§ **Available records**:
------------------------------------------------------------
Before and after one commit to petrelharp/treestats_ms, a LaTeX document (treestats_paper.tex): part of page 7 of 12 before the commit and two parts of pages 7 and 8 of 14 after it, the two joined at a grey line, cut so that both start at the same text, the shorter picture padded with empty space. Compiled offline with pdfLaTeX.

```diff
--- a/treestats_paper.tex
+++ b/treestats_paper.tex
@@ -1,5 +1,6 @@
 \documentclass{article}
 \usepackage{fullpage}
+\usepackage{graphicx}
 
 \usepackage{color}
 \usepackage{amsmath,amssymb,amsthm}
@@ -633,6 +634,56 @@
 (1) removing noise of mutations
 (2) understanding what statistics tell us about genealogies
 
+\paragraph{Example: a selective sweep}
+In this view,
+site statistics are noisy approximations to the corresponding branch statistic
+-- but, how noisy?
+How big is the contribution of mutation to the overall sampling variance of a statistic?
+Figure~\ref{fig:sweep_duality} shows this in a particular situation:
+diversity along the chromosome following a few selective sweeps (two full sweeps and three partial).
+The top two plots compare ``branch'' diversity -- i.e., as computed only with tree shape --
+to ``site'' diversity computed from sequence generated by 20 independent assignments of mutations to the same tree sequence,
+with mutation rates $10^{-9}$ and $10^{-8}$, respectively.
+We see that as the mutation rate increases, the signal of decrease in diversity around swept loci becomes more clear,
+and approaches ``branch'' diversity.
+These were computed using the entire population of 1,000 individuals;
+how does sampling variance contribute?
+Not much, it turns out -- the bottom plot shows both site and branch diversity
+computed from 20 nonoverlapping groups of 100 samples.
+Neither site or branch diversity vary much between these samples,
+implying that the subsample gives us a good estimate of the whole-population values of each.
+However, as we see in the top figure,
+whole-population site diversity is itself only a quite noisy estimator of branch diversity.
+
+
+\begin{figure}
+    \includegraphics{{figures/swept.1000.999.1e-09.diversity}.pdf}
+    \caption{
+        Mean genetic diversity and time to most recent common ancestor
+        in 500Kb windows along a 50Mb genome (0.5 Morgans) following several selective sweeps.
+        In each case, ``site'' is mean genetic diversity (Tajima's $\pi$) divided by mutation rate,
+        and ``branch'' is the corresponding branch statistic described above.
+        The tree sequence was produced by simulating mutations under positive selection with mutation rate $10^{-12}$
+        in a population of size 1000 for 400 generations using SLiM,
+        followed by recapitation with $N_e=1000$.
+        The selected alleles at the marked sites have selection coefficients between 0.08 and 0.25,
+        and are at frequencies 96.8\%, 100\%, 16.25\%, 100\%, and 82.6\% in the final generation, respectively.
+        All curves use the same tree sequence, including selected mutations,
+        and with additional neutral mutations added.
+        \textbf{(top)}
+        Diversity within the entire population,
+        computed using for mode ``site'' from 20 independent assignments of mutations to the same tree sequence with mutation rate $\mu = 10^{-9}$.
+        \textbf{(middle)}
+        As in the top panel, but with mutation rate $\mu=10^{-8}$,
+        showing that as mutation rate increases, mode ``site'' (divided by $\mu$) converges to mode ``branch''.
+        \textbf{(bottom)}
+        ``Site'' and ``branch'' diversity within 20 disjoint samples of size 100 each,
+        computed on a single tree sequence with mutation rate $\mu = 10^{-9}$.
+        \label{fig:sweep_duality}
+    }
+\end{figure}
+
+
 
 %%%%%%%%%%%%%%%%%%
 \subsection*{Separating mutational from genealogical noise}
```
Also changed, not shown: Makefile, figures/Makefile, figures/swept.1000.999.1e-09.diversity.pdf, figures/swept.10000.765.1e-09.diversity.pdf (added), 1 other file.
------------------------------------------------------------
§ **Task description**: When a line in the entries above contains "population", count it; please answer with the number only.

§ **Solution for this problem**: 5